> _HOW TO COMPLETE THIS TASK_
Look through the material below. Copy each line that contains the string "diagram".

> _LISTED RECORDS_

Content starts

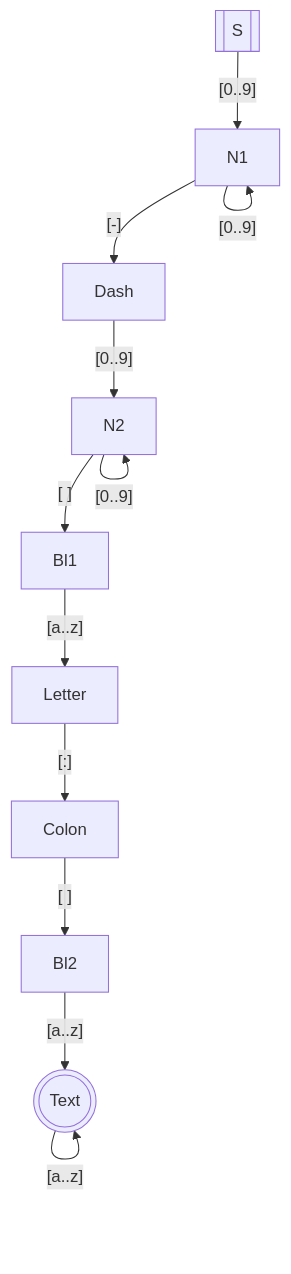
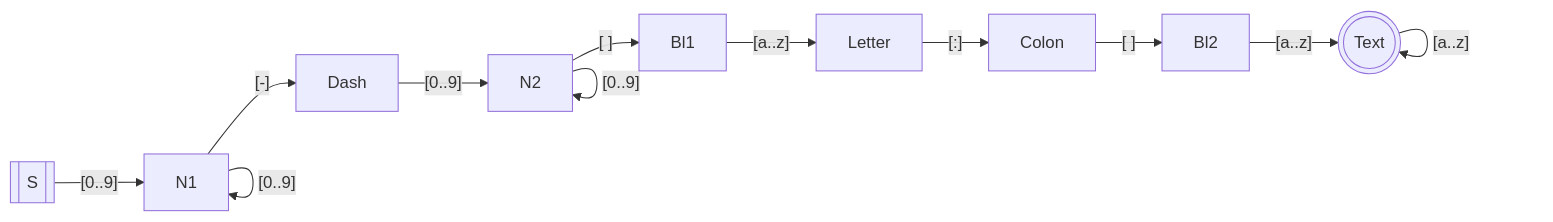
Before and after one commit to jepoen/screencasts: the diagram in rust/adventofcode-2020/day02/README.md, drawn with Mermaid.

Commit message:
added ; to diagram

```diff
--- a/rust/adventofcode-2020/day02/README.md
+++ b/rust/adventofcode-2020/day02/README.md
@@ -27,17 +27,17 @@
 ~~~mermaid
-flowchart
-S[[S]]
-Text(((Text)))
+flowchart LR;
+S[[S]];
+Text(((Text)));
 
-S-->|"[0..9]"|N1
-N1-->|"[0..9]"|N1
-N1-->|"[-]"|Dash
-Dash-->|"[0..9]"|N2
-N2-->|"[0..9]"|N2
-N2-->|"[ ]"|Bl1
-Bl1-->|"[a..z]"|Letter
-Letter-->|"[:]"|Colon
-Colon-->|"[ ]"|Bl2
-Bl2-->|"[a..z]"|Text
-Text-->|"[a..z]"|Text
+S-->|"[0..9]"|N1;
+N1-->|"[0..9]"|N1;
+N1-->|"[-]"|Dash;
+Dash-->|"[0..9]"|N2;
+N2-->|"[0..9]"|N2;
+N2-->|"[ ]"|Bl1;
+Bl1-->|"[a..z]"|Letter;
+Letter-->|"[:]"|Colon;
+Colon-->|"[ ]"|Bl2;
+Bl2-->|"[a..z]"|Text;
+Text-->|"[a..z]"|Text;
 ~~~
```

Content ends

> _PROBLEM SOLUTION_
Before and after one commit to jepoen/screencasts: the diagram in rust/adventofcode-2020/day02/README.md, drawn with Mermaid.
added ; to diagram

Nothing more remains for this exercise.